Your goal
Images are to be dropped, and the rest of the data reproduced exactly.

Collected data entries
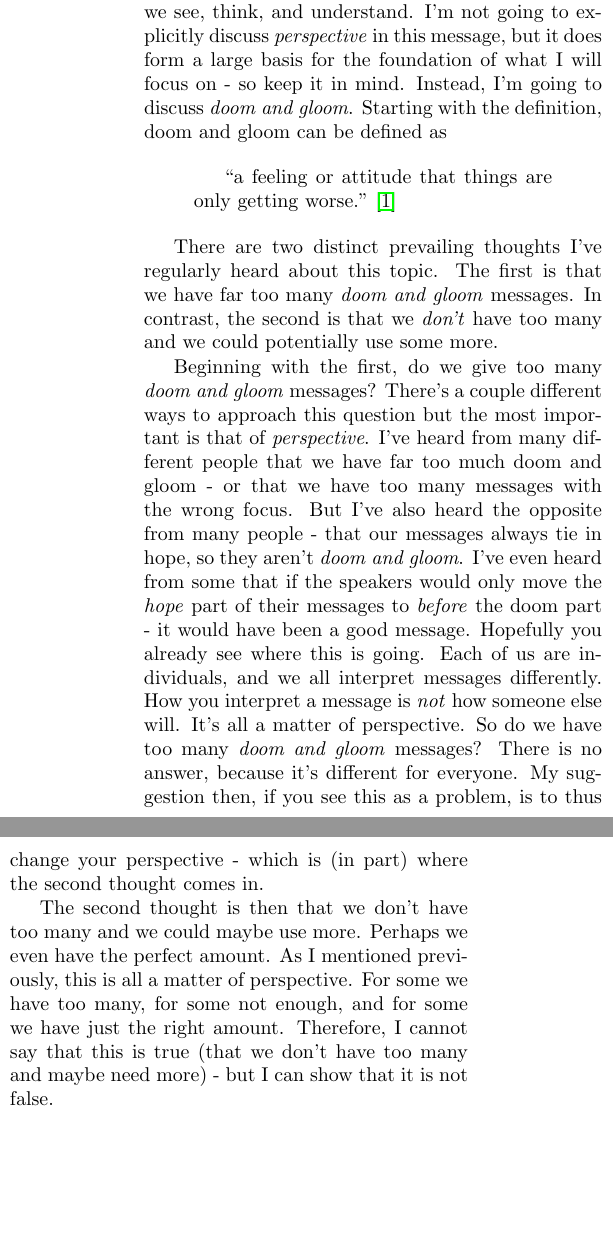
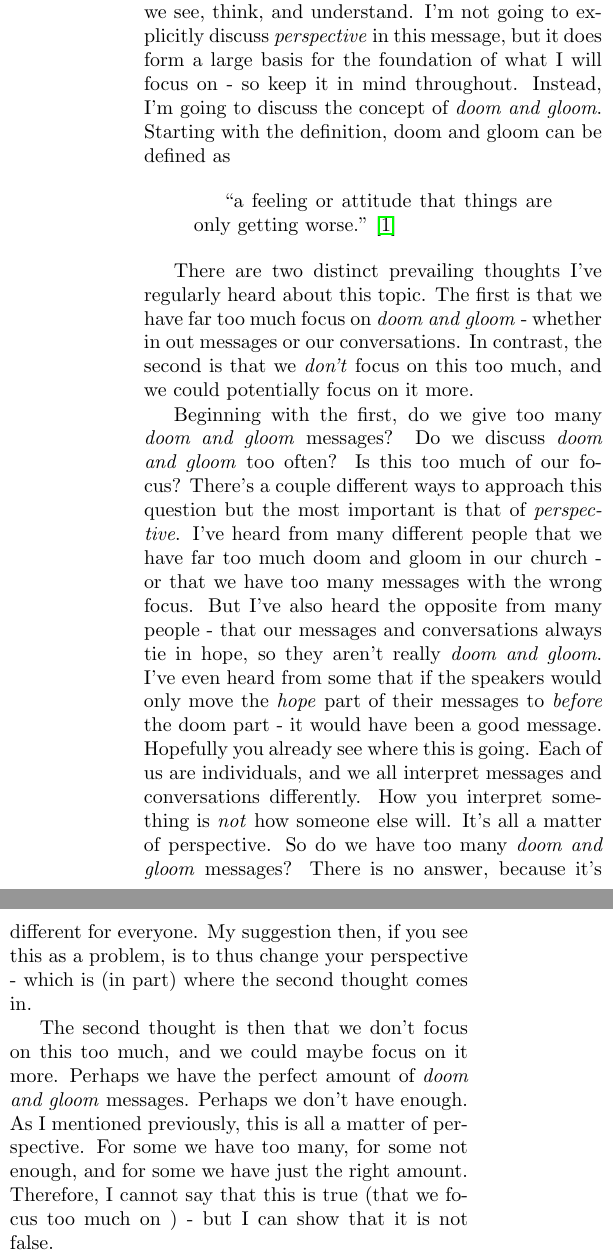
Before and after one commit to torodean/bible-notes, a LaTeX document (sermonettes/Doom And Gloom/Doom And Gloom.tex): two parts of the columns of the page, joined at a grey line, cut so that both start at the same text, the shorter picture padded with empty space. Compiled offline with pdfLaTeX.

Commit message:
Some messages modifications

```diff
--- a/sermonettes/Doom And Gloom/Doom And Gloom.tex
+++ b/sermonettes/Doom And Gloom/Doom And Gloom.tex
@@ -50,17 +50,17 @@
 
 \begin{multicols}{2}
 
-Throughout my messages, I've often mentioned the concept of perspective and how it affects what we see, think, and understand. I'm not going to explicitly discuss \textit{perspective} in this message, but it does form a large basis for the foundation of what I will focus on - so keep it in mind. Instead, I'm going to discuss \textit{doom and gloom}. Starting with the definition, doom and gloom can be defined as
+Throughout my messages, I've often mentioned the concept of perspective and how it affects what we see, think, and understand. I'm not going to explicitly discuss \textit{perspective} in this message, but it does form a large basis for the foundation of what I will focus on - so keep it in mind throughout. Instead, I'm going to discuss the concept of \textit{doom and gloom}. Starting with the definition, doom and gloom can be defined as
 
 \begin{quotation}
 	``a feeling or attitude that things are only getting worse." \cite{Dictionary}
 \end{quotation}
 
-There are two distinct prevailing thoughts I've regularly heard about this topic. The first is that we have far too many \textit{doom and gloom} messages. In contrast, the second is that we \textit{don't} have too many and we could potentially use some more.
+There are two distinct prevailing thoughts I've regularly heard about this topic. The first is that we have far too much focus on \textit{doom and gloom} - whether in out messages or our conversations. In contrast, the second is that we \textit{don't} focus on this too much, and we could potentially focus on it more.
 
-Beginning with the first, do we give too many \textit{doom and gloom} messages? There's a couple different ways to approach this question but the most important is that of \textit{perspective}. I've heard from many different people that we have far too much doom and gloom - or that we have too many messages with the wrong focus. But I've also heard the opposite from many people - that our messages always tie in hope, so they aren't \textit{doom and gloom}. I've even heard from some that if the speakers would only move the \textit{hope} part of their messages to \textit{before} the doom part - it would have been a good message. Hopefully you already see where this is going. Each of us are individuals, and we all interpret messages differently. How you interpret a message is \textit{not} how someone else will. It's all a matter of perspective. So do we have too many \textit{doom and gloom} messages? There is no answer, because it's different for everyone. My suggestion then, if you see this as a problem, is to thus change your perspective - which is (in part) where the second thought comes in.
+Beginning with the first, do we give too many \textit{doom and gloom} messages? Do we discuss \textit{doom and gloom} too often? Is this too much of our focus? There's a couple different ways to approach this question but the most important is that of \textit{perspective}. I've heard from many different people that we have far too much doom and gloom in our church - or that we have too many messages with the wrong focus. But I've also heard the opposite from many people - that our messages and conversations always tie in hope, so they aren't really \textit{doom and gloom}. I've even heard from some that if the speakers would only move the \textit{hope} part of their messages to \textit{before} the doom part - it would have been a good message. Hopefully you already see where this is going. Each of us are individuals, and we all interpret messages and conversations differently. How you interpret something is \textit{not} how someone else will. It's all a matter of perspective. So do we have too many \textit{doom and gloom} messages? There is no answer, because it's different for everyone. My suggestion then, if you see this as a problem, is to thus change your perspective - which is (in part) where the second thought comes in.
 
-The second thought is then that we don't have too many and we could maybe use more. Perhaps we even have the perfect amount. As I mentioned previously, this is all a matter of perspective. For some we have too many, for some not enough, and for some we have just the right amount. Therefore, I cannot say that this is true (that we don't have too many and maybe need more) - but I can show that it is not false.
+The second thought is then that we don't focus on this too much, and we could maybe focus on it more. Perhaps we have the perfect amount of \textit{doom and gloom} messages. Perhaps we don't have enough. As I mentioned previously, this is all a matter of perspective. For some we have too many, for some not enough, and for some we have just the right amount. Therefore, I cannot say that this is true (that we focus too much on ) - but I can show that it is not false.
 
 
 First,
```
Also changed, not shown: sermonettes/Doom And Gloom/Doom And Gloom.pdf (added).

Written response
Before and after one commit to torodean/bible-notes, a LaTeX document (sermonettes/Doom And Gloom/Doom And Gloom.tex): two parts of the columns of the page, joined at a grey line, cut so that both start at the same text, the shorter picture padded with empty space. Compiled offline with pdfLaTeX.

Commit message:
Some messages modifications

```diff
--- a/sermonettes/Doom And Gloom/Doom And Gloom.tex
+++ b/sermonettes/Doom And Gloom/Doom And Gloom.tex
@@ -50,17 +50,17 @@
 
 \begin{multicols}{2}
 
-Throughout my messages, I've often mentioned the concept of perspective and how it affects what we see, think, and understand. I'm not going to explicitly discuss \textit{perspective} in this message, but it does form a large basis for the foundation of what I will focus on - so keep it in mind. Instead, I'm going to discuss \textit{doom and gloom}. Starting with the definition, doom and gloom can be defined as
+Throughout my messages, I've often mentioned the concept of perspective and how it affects what we see, think, and understand. I'm not going to explicitly discuss \textit{perspective} in this message, but it does form a large basis for the foundation of what I will focus on - so keep it in mind throughout. Instead, I'm going to discuss the concept of \textit{doom and gloom}. Starting with the definition, doom and gloom can be defined as
 
 \begin{quotation}
 	``a feeling or attitude that things are only getting worse." \cite{Dictionary}
 \end{quotation}
 
-There are two distinct prevailing thoughts I've regularly heard about this topic. The first is that we have far too many \textit{doom and gloom} messages. In contrast, the second is that we \textit{don't} have too many and we could potentially use some more.
+There are two distinct prevailing thoughts I've regularly heard about this topic. The first is that we have far too much focus on \textit{doom and gloom} - whether in out messages or our conversations. In contrast, the second is that we \textit{don't} focus on this too much, and we could potentially focus on it more.
 
-Beginning with the first, do we give too many \textit{doom and gloom} messages? There's a couple different ways to approach this question but the most important is that of \textit{perspective}. I've heard from many different people that we have far too much doom and gloom - or that we have too many messages with the wrong focus. But I've also heard the opposite from many people - that our messages always tie in hope, so they aren't \textit{doom and gloom}. I've even heard from some that if the speakers would only move the \textit{hope} part of their messages to \textit{before} the doom part - it would have been a good message. Hopefully you already see where this is going. Each of us are individuals, and we all interpret messages differently. How you interpret a message is \textit{not} how someone else will. It's all a matter of perspective. So do we have too many \textit{doom and gloom} messages? There is no answer, because it's different for everyone. My suggestion then, if you see this as a problem, is to thus change your perspective - which is (in part) where the second thought comes in.
+Beginning with the first, do we give too many \textit{doom and gloom} messages? Do we discuss \textit{doom and gloom} too often? Is this too much of our focus? There's a couple different ways to approach this question but the most important is that of \textit{perspective}. I've heard from many different people that we have far too much doom and gloom in our church - or that we have too many messages with the wrong focus. But I've also heard the opposite from many people - that our messages and conversations always tie in hope, so they aren't really \textit{doom and gloom}. I've even heard from some that if the speakers would only move the \textit{hope} part of their messages to \textit{before} the doom part - it would have been a good message. Hopefully you already see where this is going. Each of us are individuals, and we all interpret messages and conversations differently. How you interpret something is \textit{not} how someone else will. It's all a matter of perspective. So do we have too many \textit{doom and gloom} messages? There is no answer, because it's different for everyone. My suggestion then, if you see this as a problem, is to thus change your perspective - which is (in part) where the second thought comes in.
 
-The second thought is then that we don't have too many and we could maybe use more. Perhaps we even have the perfect amount. As I mentioned previously, this is all a matter of perspective. For some we have too many, for some not enough, and for some we have just the right amount. Therefore, I cannot say that this is true (that we don't have too many and maybe need more) - but I can show that it is not false.
+The second thought is then that we don't focus on this too much, and we could maybe focus on it more. Perhaps we have the perfect amount of \textit{doom and gloom} messages. Perhaps we don't have enough. As I mentioned previously, this is all a matter of perspective. For some we have too many, for some not enough, and for some we have just the right amount. Therefore, I cannot say that this is true (that we focus too much on ) - but I can show that it is not false.
 
 
 First,
```
Also changed, not shown: sermonettes/Doom And Gloom/Doom And Gloom.pdf (added).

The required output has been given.